Tony Fadell ("Father of iPod") Leaves Apple [Updated]
The Wall Street Journal reports that Tony Fadell, the senior vice president of the iPod Division at Apple, is leaving the company for personal reasons.
Fadell has been credited as the "father" of the iPod and also was part of the team involved in the development of the iPhone. According to a 2004 Wired profile, Fadell was an independent contractor and hardware expert who came up with the idea for the iPod and eventually approached Apple:
"Tony's idea was to take an MP3 player, build a Napster music sale service to complement it, and build a company around it," Knauss said. "Tony had the business idea."
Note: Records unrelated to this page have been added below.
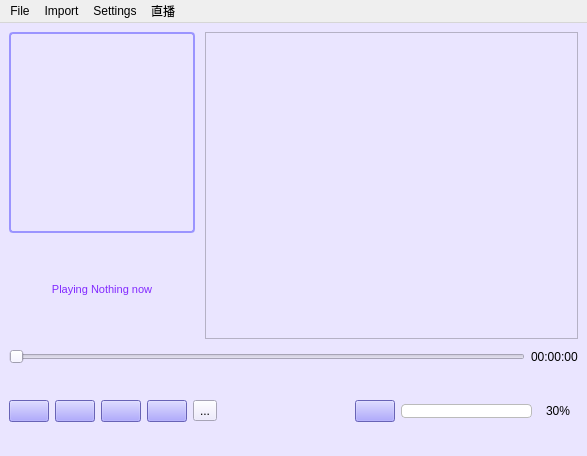
Before: the Qt Designer form mainwindow.ui in yzzyzz/ssrplayer, drawn with Qt 5.
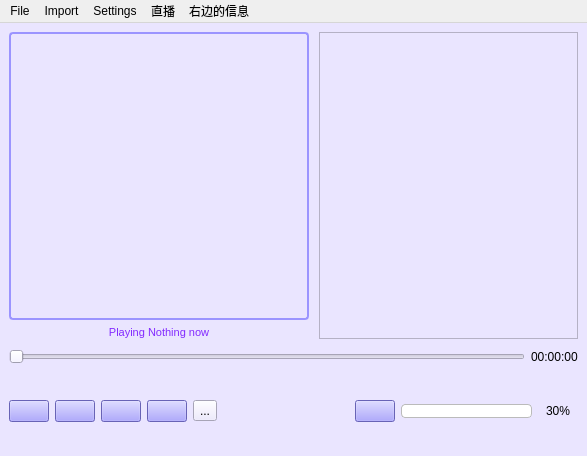
After: the same form once the commit is applied. Icons and pictures are not drawn.

What changed in the file:
```diff
--- a/mainwindow.ui
+++ b/mainwindow.ui
@@ -25,10 +25,83 @@
    </property>
    <layout class="QVBoxLayout" name="verticalLayout_2" stretch="3,1">
     <item>
-     <layout class="QGridLayout" name="gridLayout" rowstretch="2,1" columnstretch="1,2">
+     <layout class="QGridLayout" name="gridLayout" rowstretch="2,0" columnstretch="1,0">
       <property name="horizontalSpacing">
        <number>10</number>
       </property>
+      <item row="1" column="0">
+       <widget class="QLabel" name="musicNameDisplay">
+        <property name="sizePolicy">
+         <sizepolicy hsizetype="Ignored" vsizetype="Preferred">
+          <horstretch>0</horstretch>
+          <verstretch>0</verstretch>
+         </sizepolicy>
+        </property>
+        <property name="font">
+         <font>
+          <pointsize>8</pointsize>
+         </font>
+        </property>
+        <property name="styleSheet">
+         <string notr="true">color: rgb(130, 41, 255);</string>
+        </property>
+        <property name="text">
+         <string>Playing Nothing now</string>
+        </property>
+        <property name="textFormat">
+         <enum>Qt::AutoText</enum>
+        </property>
+        <property name="scaledContents">
+         <bool>true</bool>
+        </property>
+        <property name="alignment">
+         <set>Qt::AlignCenter</set>
+        </property>
+       </widget>
+      </item>
+      <item row="0" column="0">
+       <widget class="QLabel" name="musicGraphics">
+        <property name="sizePolicy">
+         <sizepolicy hsizetype="MinimumExpanding" vsizetype="MinimumExpanding">
+          <horstretch>0</horstretch>
+          <verstretch>0</verstretch>
+         </sizepolicy>
+        </property>
+        <property name="minimumSize">
+         <size>
+          <width>40</width>
+          <height>40</height>
+         </size>
+        </property>
+        <property name="maximumSize">
+         <size>
+          <width>300</width>
+          <height>300</height>
+         </size>
+        </property>
+        <property name="layoutDirection">
+         <enum>Qt::LeftToRight</enum>
+        </property>
+        <property name="styleSheet">
+         <string notr="true">QLabel {
+	border: 2px solid  rgb(155, 148, 255);
+	border-radius: 4px;
+}</string>
+        </property>
+        <property name="text">
+         <string/>
+        </property>
+        <property name="pixmap">
+         <pixmap resource="icons.qrc">:/icons/res/musical_notec.png</pixmap>
+        </property>
+        <property name="scaledContents">
+         <bool>true</bool>
+        </property>
+        <property name="alignment">
+         <set>Qt::AlignCenter</set>
+        </property>
+       </widget>
+      </item>
       <item row="0" column="1" rowspan="2">
        <widget class="QListWidget" name="musicList">
         <property name="palette">
@@ -145,79 +218,6 @@
         </property>
        </widget>
       </item>
-      <item row="0" column="0">
-       <widget class="QLabel" name="musicGraphics">
-        <property name="sizePolicy">
-         <sizepolicy hsizetype="MinimumExpanding" vsizetype="MinimumExpanding">
-          <horstretch>0</horstretch>
-          <verstretch>0</verstretch>
-         </sizepolicy>
-        </property>
-        <property name="minimumSize">
-         <size>
-          <width>40</width>
-          <height>40</height>
-         </size>
-        </property>
-        <property name="maximumSize">
-         <size>
-          <width>300</width>
-          <height>300</height>
-         </size>
-        </property>
-        <property name="layoutDirection">
-         <enum>Qt::LeftToRight</enum>
-        </property>
-        <property name="styleSheet">
-         <string notr="true">QLabel {
-	border: 2px solid  rgb(155, 148, 255);
-	border-radius: 4px;
-}</string>
-        </property>
-        <property name="text">
-         <string/>
-        </property>
-        <property name="pixmap">
-         <pixmap resource="icons.qrc">:/icons/res/musical_notec.png</pixmap>
-        </property>
-        <property name="scaledContents">
-         <bool>true</bool>
-        </property>
-        <property name="alignment">
-         <set>Qt::AlignCenter</set>
-        </property>
-       </widget>
-      </item>
-      <item row="1" column="0">
-       <widget class="QLabel" name="musicNameDisplay">
-        <property name="sizePolicy">
-         <sizepolicy hsizetype="Ignored" vsizetype="Preferred">
-          <horstretch>0</horstretch>
-          <verstretch>0</verstretch>
-         </sizepolicy>
-        </property>
-        <property name="font">
-         <font>
-          <pointsize>8</pointsize>
-         </font>
-        </property>
-        <property name="styleSheet">
-         <string notr="true">color: rgb(130, 41, 255);</string>
-        </property>
-        <property name="text">
-         <string>Playing Nothing now</string>
-        </property>
-        <property name="textFormat">
-         <enum>Qt::AutoText</enum>
-        </property>
-        <property name="scaledContents">
-         <bool>true</bool>
-        </property>
-        <property name="alignment">
-         <set>Qt::AlignCenter</set>
-        </property>
-       </widget>
-      </item>
      </layout>
     </item>
     <item>
@@ -623,10 +623,20 @@
     <addaction name="actionzhibo1"/>
     <addaction name="actiongetlist"/>
    </widget>
+   <widget class="QMenu" name="menuRight">
+    <property name="layoutDirection">
+     <enum>Qt::RightToLeft</enum>
+    </property>
+    <property name="title">
+     <string>右边的信息</string>
+    </property>
+    <addaction name="actionzhiboliebiao"/>
+   </widget>
    <addaction name="menuFile"/>
    <addaction name="menuImport"/>
    <addaction name="menuSettings"/>
    <addaction name="menuLive"/>
+   <addaction name="menuRight"/>
   </widget>
   <action name="actionOpen_File">
    <property name="icon">
```
Left out of the diff: 5 changed lines with no effect on the pictures.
Knauss said Fadell left Philips and set himself up as an independent contractor to shop the idea around. Knauss said Fadell approached several companies and was turned away by all of them, except for Apple.
As an interesting historical footnote, Fadell approached and briefly worked at RealNetworks before he joined Apple, suggesting that the iPod's history might have been dramatically different. Apple released the iPod on October 23rd, 2001. The iPod is credited for much of Apple's financial success over the following years.
Update: Apple issued a press release confirming the departure:
Apple also announced that Tony Fadell, Apples senior vice president of the iPod Division, and his wife Danielle Lambert, vice president of Human Resources, are reducing their roles within the company as they devote more time to their young family. Fadell will remain at Apple as an advisor to the CEO. Lambert will depart the company at the end of this year after a successor is in place.
Mark Papermaster will be joining Apple as senior vice president of Devices Hardware Engineering to replace Fadell. Papermaster is the former IBM executive that Apple recruited which triggered a lawsuit from IBM.